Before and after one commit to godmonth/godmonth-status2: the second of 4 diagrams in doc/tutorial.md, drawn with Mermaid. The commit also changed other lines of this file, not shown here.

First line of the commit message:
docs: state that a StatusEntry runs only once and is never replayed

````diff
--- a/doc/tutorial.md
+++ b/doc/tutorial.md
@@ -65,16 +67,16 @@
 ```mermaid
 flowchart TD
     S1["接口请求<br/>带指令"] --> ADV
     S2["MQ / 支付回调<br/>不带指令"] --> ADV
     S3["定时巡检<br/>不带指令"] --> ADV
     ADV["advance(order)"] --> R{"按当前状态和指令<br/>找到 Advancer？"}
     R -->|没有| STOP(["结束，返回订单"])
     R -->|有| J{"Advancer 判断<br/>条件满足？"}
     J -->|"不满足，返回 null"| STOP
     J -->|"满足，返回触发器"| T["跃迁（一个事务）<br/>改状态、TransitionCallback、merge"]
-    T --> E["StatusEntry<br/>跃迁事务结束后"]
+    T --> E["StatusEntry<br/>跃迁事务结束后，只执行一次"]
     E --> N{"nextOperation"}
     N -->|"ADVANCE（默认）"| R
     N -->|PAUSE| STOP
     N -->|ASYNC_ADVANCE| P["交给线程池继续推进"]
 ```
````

---

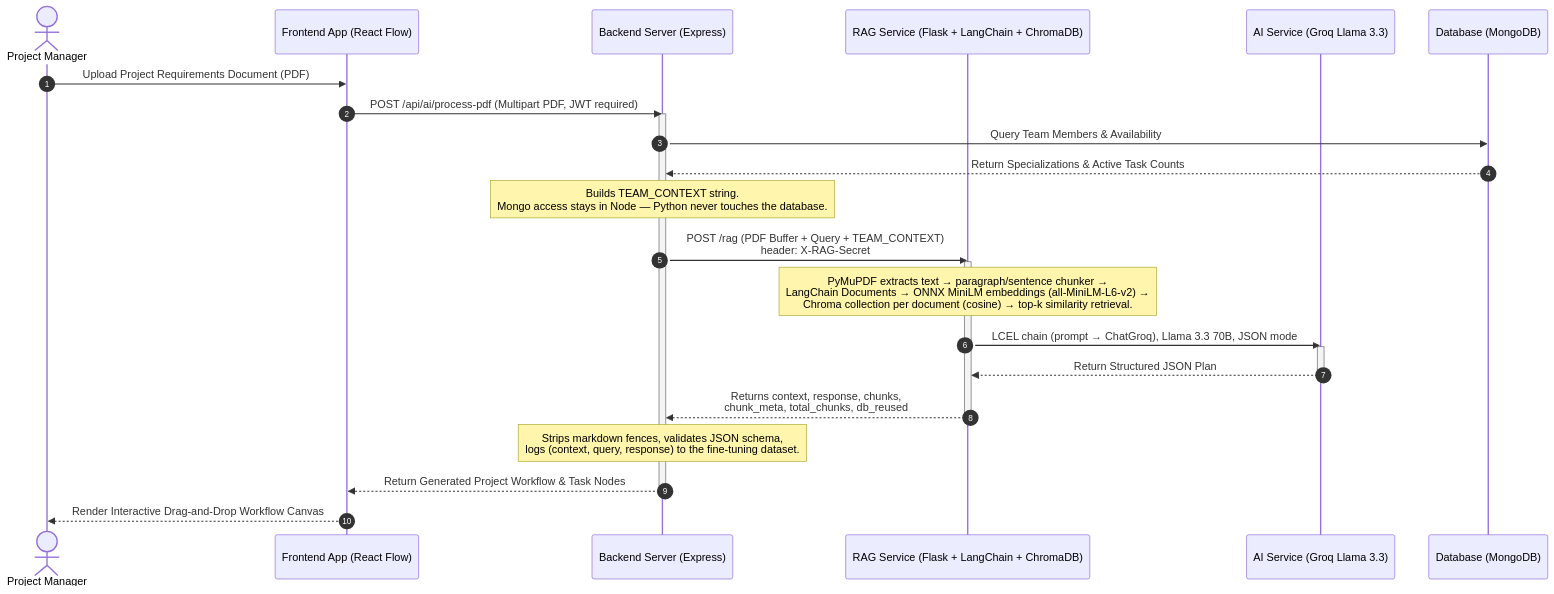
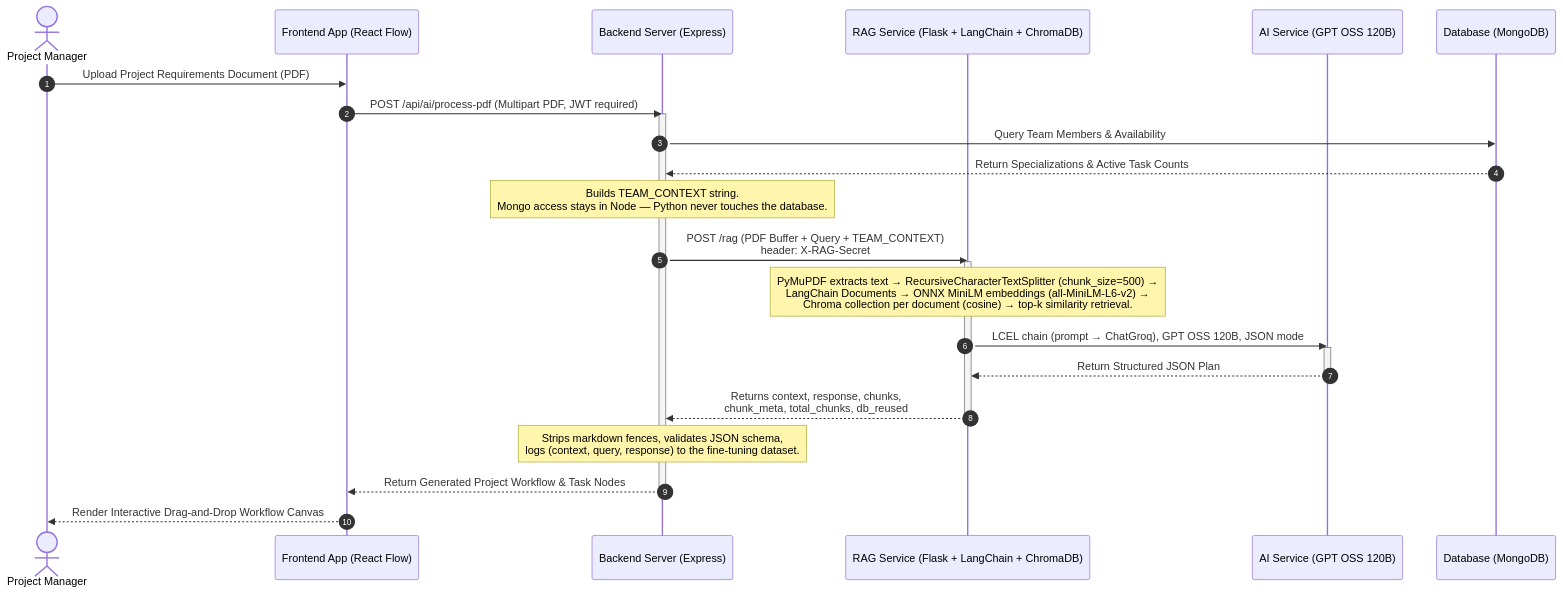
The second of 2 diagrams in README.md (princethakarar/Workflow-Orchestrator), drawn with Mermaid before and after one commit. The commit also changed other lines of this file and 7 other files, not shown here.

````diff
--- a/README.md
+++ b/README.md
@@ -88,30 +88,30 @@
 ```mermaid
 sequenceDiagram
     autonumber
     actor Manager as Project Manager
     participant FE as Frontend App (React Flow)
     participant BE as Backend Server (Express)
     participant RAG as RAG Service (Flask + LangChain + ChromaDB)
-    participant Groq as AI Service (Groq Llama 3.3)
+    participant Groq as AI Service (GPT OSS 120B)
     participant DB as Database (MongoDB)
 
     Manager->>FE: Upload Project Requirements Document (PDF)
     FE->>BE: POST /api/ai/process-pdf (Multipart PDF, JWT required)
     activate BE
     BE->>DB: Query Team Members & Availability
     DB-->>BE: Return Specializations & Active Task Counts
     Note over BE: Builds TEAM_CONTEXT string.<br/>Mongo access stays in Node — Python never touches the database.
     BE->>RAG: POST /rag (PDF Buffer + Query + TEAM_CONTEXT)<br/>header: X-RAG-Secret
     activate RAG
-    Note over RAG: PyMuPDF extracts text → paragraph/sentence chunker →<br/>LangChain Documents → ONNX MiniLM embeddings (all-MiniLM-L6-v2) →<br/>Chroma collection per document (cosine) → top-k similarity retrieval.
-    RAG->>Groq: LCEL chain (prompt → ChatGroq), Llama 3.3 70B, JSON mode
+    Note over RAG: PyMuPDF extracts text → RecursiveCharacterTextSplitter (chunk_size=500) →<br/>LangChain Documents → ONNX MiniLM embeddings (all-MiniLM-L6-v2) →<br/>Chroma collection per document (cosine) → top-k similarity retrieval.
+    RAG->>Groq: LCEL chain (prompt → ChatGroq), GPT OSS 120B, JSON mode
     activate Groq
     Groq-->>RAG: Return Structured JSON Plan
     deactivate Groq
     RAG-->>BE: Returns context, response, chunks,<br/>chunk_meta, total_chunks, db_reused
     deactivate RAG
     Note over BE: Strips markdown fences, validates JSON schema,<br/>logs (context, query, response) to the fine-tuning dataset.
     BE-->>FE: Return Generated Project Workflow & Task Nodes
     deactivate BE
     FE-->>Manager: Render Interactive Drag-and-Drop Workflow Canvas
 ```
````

WORK INSTRUCTION:
How many of the lines in the listing hold "tutorial"? Only the number should be given.

ANSWER FOR THIS EXERCISE:
3